(TRENTON) – Legislation sponsored by Assembly Democrats Marlene Caride, Angela McKnight, Jamel Holley and Eliana Pintor Marin to help connect high-performing non-native English speakers to resources that can foster their academic potential was advanced Thursday by the Senate Education Committee.
The bill was approved by the Assembly in March.
Because tests that screen for advanced intellectual ability typically are offered only in English, gifted and talented programs often inadvertently exclude gifted students who have not yet mastered the English language, the sponsors noted.
“Too often, students with exceptional intellectual capabilities are overlooked because of their limited ability to express themselves in English. The reality, however, is that these students typically can read and write at an advanced level in their native languages, excel at mathematics and are adept at learning a new language and culture,” said Caride (D-Bergen/Passaic). “Just as their peers who grew up speaking English at home have opportunities to explore more advanced academic pursuits, gifted English language learners should be identified and placed in programs that suit their level of intelligence.”

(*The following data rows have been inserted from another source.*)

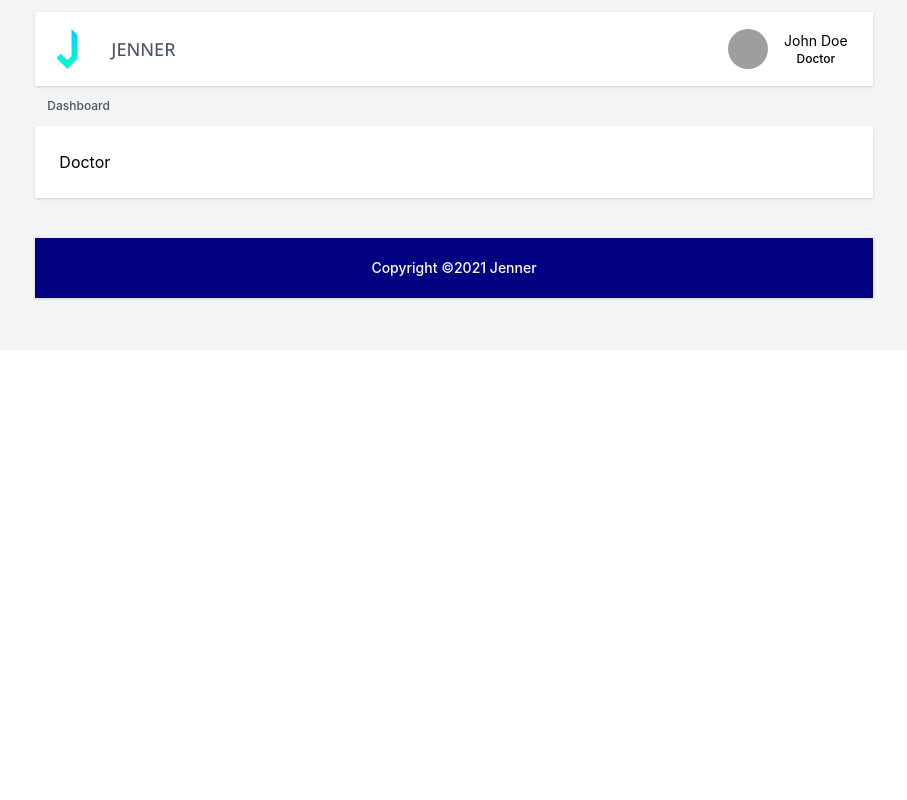
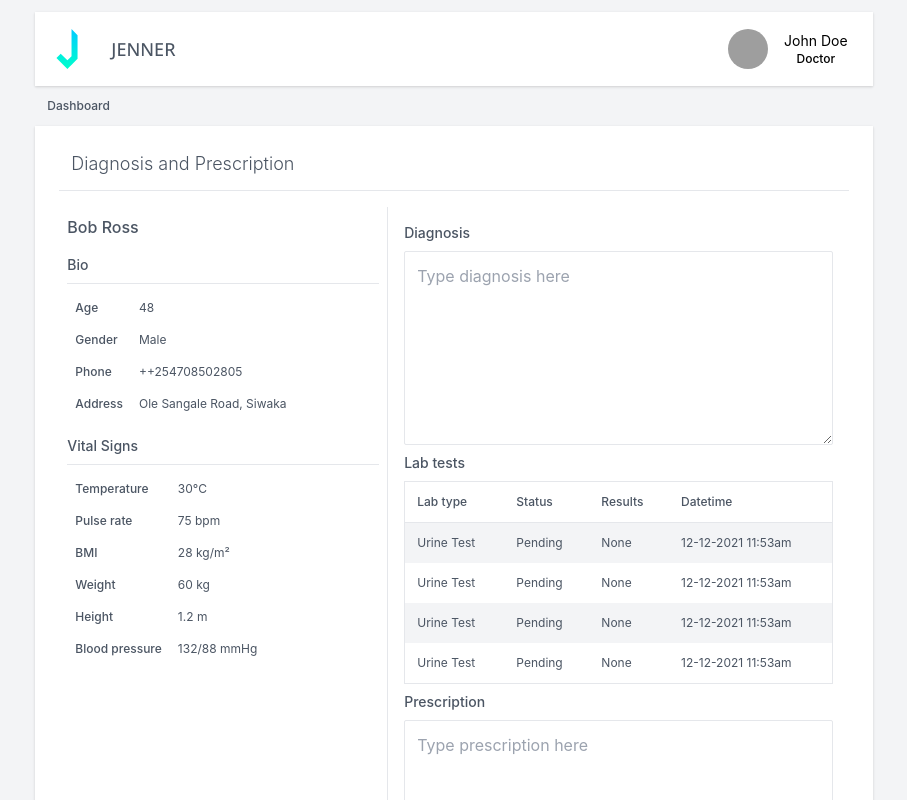
Before and after one commit to Jahaslito/adc-frontend, a React (Create React App) app: page /doctor in a window 1280 px wide. Shown: the top 800 px of the page, without its empty margins (186-1093 px from the left). Built offline with nearby package versions, Linux system fonts and the light colour scheme; grey boxes are pictures that could not be loaded.

Commit message:
Doctor page done

```diff
--- a/src/components/Button.jsx
+++ b/src/components/Button.jsx
@@ -14,19 +14,19 @@ const Button = ({ label, block, icon, theme, primary }) => {
             className={`${
                 primary ? "text-white bg-" : "border-2 border-"
             }${setTheme(theme)} ${!primary && "text-"}${setTheme(theme)}
-            } px-7 ${
-                block ? "py-3" : "py-2"
-            } flex justify-center items-center gap-3 text-sm font-medium shadow-lg ${
+             px-7 ${
+                 block ? "py-3" : "py-2"
+             } flex justify-center items-center gap-3 text-sm font-medium shadow-lg ${
                 primary ? "hover:bg-opacity-80" : "hover:bg-gray-100"
             }  focus:ring-2 focus:ring-primary focus:ring-offset-2 focus:ring-opacity-50  ${
                 block ? "w-full" : "rounded"
             }`}
         >
-            <span className="flex-grow flex justify-center items-center">
+            <span className={`flex-grow flex justify-center items-center`}>
                 {label}
             </span>
 
-            <span className="flex justify-center items-center">{icon}</span>
+            <span className="flex justify-center items-center ">{icon}</span>
         </button>
     );
 };
--- /dev/null
+++ b/src/components/Table.jsx
@@ -0,0 +1,41 @@
+import React from "react";
+
+/**
+ *
+ * pass table headings as an array to `cols`
+ * rows should be a 2d array.
+ * no heading displays the table with no heading
+ */
+const Table = ({ cols, rows, noHeading }) => {
+    return (
+        <div className="">
+            <table className="text-xs w-full border p-2">
+                <tbody>
+                    {!noHeading && (
+                        <tr className="border-b">
+                            {cols.map((col, index) => (
+                                <td key={index} className="font-medium p-3">
+                                    {col}
+                                </td>
+                            ))}
+                        </tr>
+                    )}
+                    {rows.map((row, index) => (
+                        <tr
+                            key={index}
+                            className={index % 2 === 0 && "bg-gray-100"}
+                        >
+                            {row.map((cell, index) => (
+                                <td key={index} className="p-3">
+                                    {cell}
+                                </td>
+                            ))}
+                        </tr>
+                    ))}
+                </tbody>
+            </table>
+        </div>
+    );
+};
+
+export default Table;
--- /dev/null
+++ b/src/components/TextArea.jsx
@@ -0,0 +1,12 @@
+import React from "react";
+
+const TextArea = ({ ...props }) => {
+    return (
+        <textarea
+            className="border focus:outline-none p-3 rounded-sm focus:border-blue-500"
+            {...props}
+        ></textarea>
+    );
+};
+
+export default TextArea;
--- /dev/null
+++ b/src/components/noreuse/BioTable.jsx
@@ -0,0 +1,30 @@
+import React from "react";
+
+const BioTable = ({ bioData }) => {
+    return (
+        <div className="text-xs w-full py-2">
+            <table>
+                <tbody>
+                    <tr>
+                        <td className="p-2 font-medium">Age</td>
+                        <td className="p-2">{bioData.age}</td>
+                    </tr>
+                    <tr>
+                        <td className="p-2 font-medium">Gender</td>
+                        <td className="p-2">{bioData.gender}</td>
+                    </tr>
+                    <tr>
+                        <td className="p-2 font-medium">Phone</td>
+                        <td className="p-2">+{bioData.phone}</td>
+                    </tr>
+                    <tr>
+                        <td className="p-2 font-medium">Address</td>
+                        <td className="p-2">{bioData.address}</td>
+                    </tr>
+                </tbody>
+            </table>
+        </div>
+    );
+};
+
+export default BioTable;
--- /dev/null
+++ b/src/components/noreuse/VitalSignsTable.jsx
@@ -0,0 +1,38 @@
+import React from "react";
+
+const VitalSignsTable = ({ vitals }) => {
+    return (
+        <div className="text-xs w-full py-2">
+            <table>
+                <tbody>
+                    <tr>
+                        <td className="p-2 font-medium">Temperature</td>
+                        <td className="p-2">30°C</td>
+                    </tr>
+                    <tr>
+                        <td className="p-2 font-medium">Pulse rate</td>
+                        <td className="p-2">75 bpm</td>
+                    </tr>
+                    <tr>
+                        <td className="p-2 font-medium">BMI</td>
+                        <td className="p-2">28 kg/m²</td>
+                    </tr>
+                    <tr>
+                        <td className="p-2 font-medium">Weight</td>
+                        <td className="p-2">60 kg</td>
+                    </tr>
+                    <tr>
+                        <td className="p-2 font-medium">Height</td>
+                        <td className="p-2">1.2 m</td>
+                    </tr>
+                    <tr>
+                        <td className="p-2 font-medium">Blood pressure</td>
+                        <td className="p-2">132/88 mmHg</td>
+                    </tr>
+                </tbody>
+            </table>
+        </div>
+    );
+};
+
+export default VitalSignsTable;
--- a/src/screens/Doctor.jsx
+++ b/src/screens/Doctor.jsx
@@ -1,7 +1,75 @@
-import React from "react";
+import React, { useState } from "react";
+import BioTable from "../components/noreuse/BioTable";
+import VitalSignsTable from "../components/noreuse/VitalSignsTable";
+import Table from "../components/Table";
+import TextArea from "../components/TextArea";
+import Button from "../components/Button";
+import { MdSave } from "react-icons/md";
+import { colors } from "../assets/colors/colors";
 
 const Doctor = () => {
-    return <div>Doctor</div>;
+    const [bioData, setBioData] = useState({
+        age: 48,
+        gender: "Male",
+        phone: "+254708502805",
+        address: "Ole Sangale Road, Siwaka",
+    });
+    const cols = ["Lab type", "Status", "Results", "Datetime"];
+    const rows = [
+        ["Urine Test", "Pending", "None", "12-12-2021 11:53am"],
+        ["Urine Test", "Pending", "None", "12-12-2021 11:53am"],
+        ["Urine Test", "Pending", "None", "12-12-2021 11:53am"],
+        ["Urine Test", "Pending", "None", "12-12-2021 11:53am"],
+    ];
+    return (
+        <div className="w-full text-gray-600 flex flex-col">
+            <div className="flex flex-row items-center px-3 pb-3 border-b">
+                <span className="text-lg font-light">
+                    Diagnosis and Prescription
+                </span>
+            </div>
+            <div className="flex flex-row mt-4">
+                <div className="w-5/12 flex flex-col p-2 border-r">
+                    <span className="font-medium text-gray-600 mb-4">
+                        Bob Ross
+                    </span>
+                    <span className="text-sm font-medium text-gray-600 border-b pb-2">
+                        Bio
+                    </span>
+                    <BioTable bioData={bioData} />
+                    <span className="text-sm font-medium text-gray-600 border-b pb-2 mt-2">
+                        Vital Signs
+                    </span>
+                    <VitalSignsTable />
+                </div>
+                <div className="w-7/12 p-4 flex flex-col">
+                    <span className="text-sm font-medium mb-2">Diagnosis</span>
+                    <TextArea
+                        placeholder="Type diagnosis here"
+                        cols="30"
+                        rows="7"
+                    />
+                    <span className="text-sm font-medium my-2">Lab tests</span>
+                    <Table cols={cols} rows={rows} />
+
+                    <span className="text-sm font-medium my-2">
+                        Prescription
+                    </span>
+                    <TextArea
+                        placeholder="Type prescription here"
+                        cols="30"
+                        rows="7"
+                    />
+                    <div className="mt-4 flex flex-row-reverse">
+                        <Button
+                            label="Save"
+                            icon={<MdSave size={20} color={colors.primary} />}
+                        />
+                    </div>
+                </div>
+            </div>
+        </div>
+    );
 };
 
 export default Doctor;
```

The bill (A-4175) would require the commissioner of the Department of Education to develop guidance for school districts on identifying English language learners for gifted and talented programs.
“ESL students who are gifted academically should not be denied the opportunity to excel because of a language barrier,” said McKnight (D-Hudson). “This bill helps ensure that talented ESL students who deserve to be in, and could benefit from such advance programs are not left out.”
“ESL students who are intellectually advanced should be able to enjoy the same educational benefits that come with participating in a gifted and talented program, as their English speaking peers,” said Holley (D-Union).
“All students who excel academically should be able to pursue more challenging work,” said Pintor Marin (D-Essex). “Gifted ESL students are limited by language only. We owe it to these students to figure out how we can help them thrive and meet their full potential.”
Under the bill, the commissioner’s guidance would assist districts in identifying gifted English language learners in grades kindergarten through 12 in an effort to reduce the underrepresentation of this student population in gifted and talented programs. The guidance would include information on: recognizing and addressing potential challenges in the process of identifying gifted English language learners; the use of multiple methods and measures in assessing the eligibility of English language learners for gifted and talented programs; and the importance of professional development and collaboration among teachers in the identification process, including teachers of English language learner programs, teachers of gifted and talented programs and general classroom teachers.